What to produce ::
Could you reproduce the entries exactly, omitting every picture?

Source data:

= = =

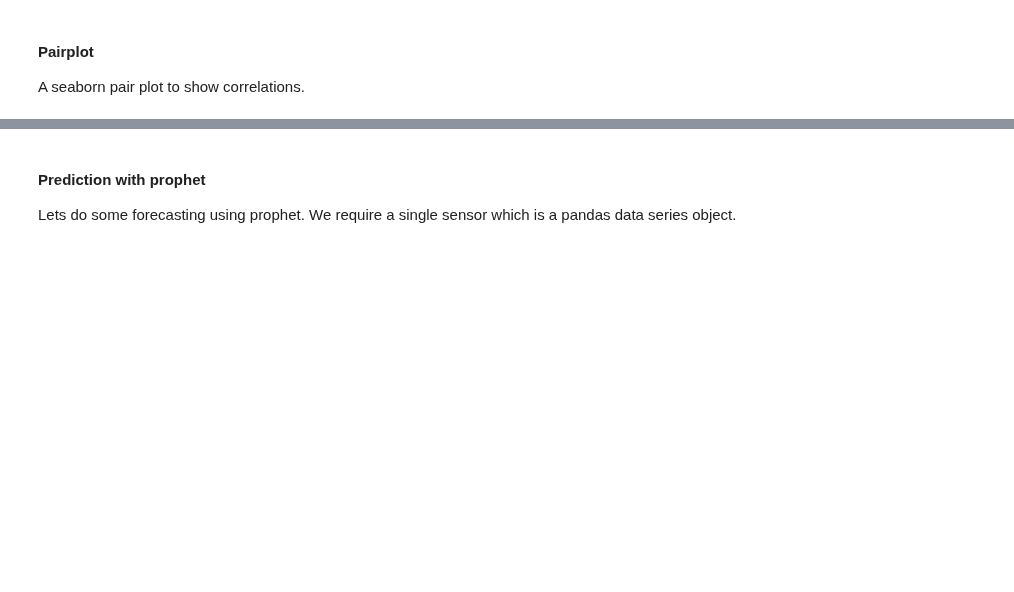
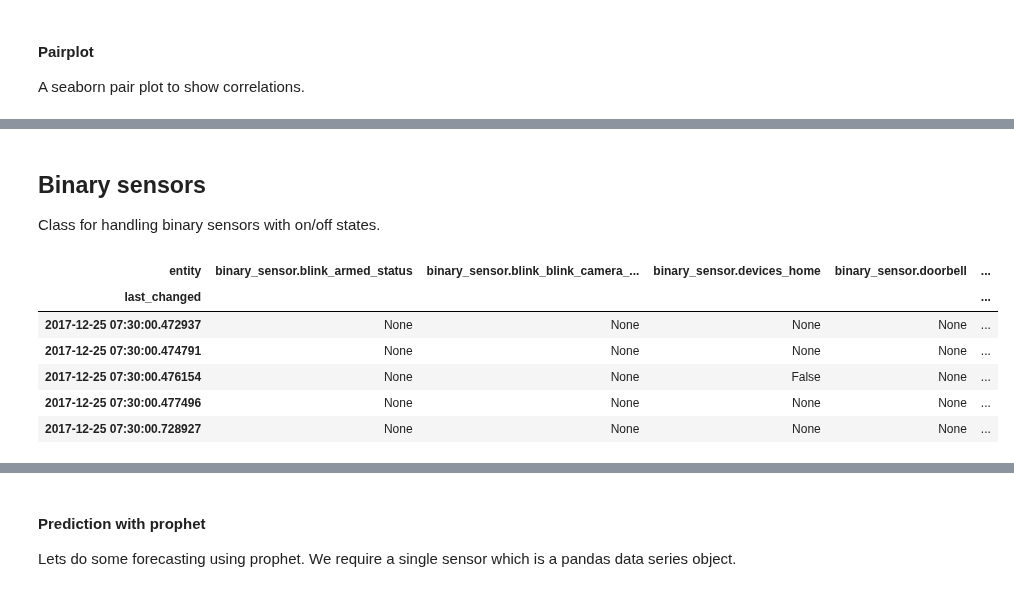
Before and after one commit to robmarkcole/HASS-data-detective, a Jupyter notebook: Usage of detective.ipynb, the cells around one changed output, grey strips where cells are left out. Cells and saved outputs as stored; diff of their text form; code cells hidden in the pictures; blank space fills up the shorter version.

Commit message:
Adds binary sensor class
Adds binary sensor class. Need to consider if better to represent
binary as 0, 1.

```diff
--- a/Usage of detective.ipynb
+++ b/Usage of detective.ipynb
@@ -113,0 +110,54 @@ sns.pairplot(sensors_num.data[to_plot]);
+# %% [markdown]
+## Binary sensors
+Class for handling binary sensors with on/off states.
+# %%
+class BinarySensors():
+    """
+    Class handling binary sensor data.
+    """
+    def __init__(self, master_df):
+        # Extract all the numerical sensors
+        binary_df = master_df.query(
+            'domain == "binary_sensor"')
+
+        # List of sensors
+        entities = list(
+            binary_df.index.get_level_values('entity').unique())
+        self._entities = entities
+
+        # Binarise
+        binary_df['state'] = binary_df['state'].apply(
+            lambda x: helpers.binary_state(x))
+
+        # Pivot
+        binary_df = binary_df.pivot_table(
+            index='last_changed', columns='entity', values='state')
+
+        # Index to datetime
+        binary_df.index = pd.to_datetime(binary_df.index)
+        binary_df.index = binary_df.index.tz_localize(None)
+
+        self._binary_df = binary_df.copy()
+        return
+
+    @property
+    def data(self):
+        """Return the dataframe holding numerical sensor data."""
+        return self._binary_df
+
+    @property
+    def entities(self):
+        """Return the list of sensors entities."""
+        return self._entities
+# %%
+sensors_binary = BinarySensors(parser.master_df)
+# %%
+sensors_binary.data.head()
+# %% [output]
+| entity | binary_sensor.blink_armed_status | binary_sensor.blink_blink_camera_... | binary_sensor.devices_home | binary_sensor.doorbell | ... |
+| last_changed |  |  |  |  | ... |
+| 2017-12-25 07:30:00.472937 | None | None | None | None | ... |
+| 2017-12-25 07:30:00.474791 | None | None | None | None | ... |
+| 2017-12-25 07:30:00.476154 | None | None | False | None | ... |
+| 2017-12-25 07:30:00.477496 | None | None | None | None | ... |
+| 2017-12-25 07:30:00.728927 | None | None | None | None | ... |
```
Also changed, not shown: parts of 11 cells of this notebook, 2 other files.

= = =

Task solution ::
Before and after one commit to robmarkcole/HASS-data-detective, a Jupyter notebook: Usage of detective.ipynb, the cells around one changed output, grey strips where cells are left out. Cells and saved outputs as stored; diff of their text form; code cells hidden in the pictures; blank space fills up the shorter version.

Commit message:
Adds binary sensor class
Adds binary sensor class. Need to consider if better to represent
binary as 0, 1.

```diff
--- a/Usage of detective.ipynb
+++ b/Usage of detective.ipynb
@@ -113,0 +110,54 @@ sns.pairplot(sensors_num.data[to_plot]);
+# %% [markdown]
+## Binary sensors
+Class for handling binary sensors with on/off states.
+# %%
+class BinarySensors():
+    """
+    Class handling binary sensor data.
+    """
+    def __init__(self, master_df):
+        # Extract all the numerical sensors
+        binary_df = master_df.query(
+            'domain == "binary_sensor"')
+
+        # List of sensors
+        entities = list(
+            binary_df.index.get_level_values('entity').unique())
+        self._entities = entities
+
+        # Binarise
+        binary_df['state'] = binary_df['state'].apply(
+            lambda x: helpers.binary_state(x))
+
+        # Pivot
+        binary_df = binary_df.pivot_table(
+            index='last_changed', columns='entity', values='state')
+
+        # Index to datetime
+        binary_df.index = pd.to_datetime(binary_df.index)
+        binary_df.index = binary_df.index.tz_localize(None)
+
+        self._binary_df = binary_df.copy()
+        return
+
+    @property
+    def data(self):
+        """Return the dataframe holding numerical sensor data."""
+        return self._binary_df
+
+    @property
+    def entities(self):
+        """Return the list of sensors entities."""
+        return self._entities
+# %%
+sensors_binary = BinarySensors(parser.master_df)
+# %%
+sensors_binary.data.head()
+# %% [output]
+| entity | binary_sensor.blink_armed_status | binary_sensor.blink_blink_camera_... | binary_sensor.devices_home | binary_sensor.doorbell | ... |
+| last_changed |  |  |  |  | ... |
+| 2017-12-25 07:30:00.472937 | None | None | None | None | ... |
+| 2017-12-25 07:30:00.474791 | None | None | None | None | ... |
+| 2017-12-25 07:30:00.476154 | None | None | False | None | ... |
+| 2017-12-25 07:30:00.477496 | None | None | None | None | ... |
+| 2017-12-25 07:30:00.728927 | None | None | None | None | ... |
```
Also changed, not shown: parts of 11 cells of this notebook, 2 other files.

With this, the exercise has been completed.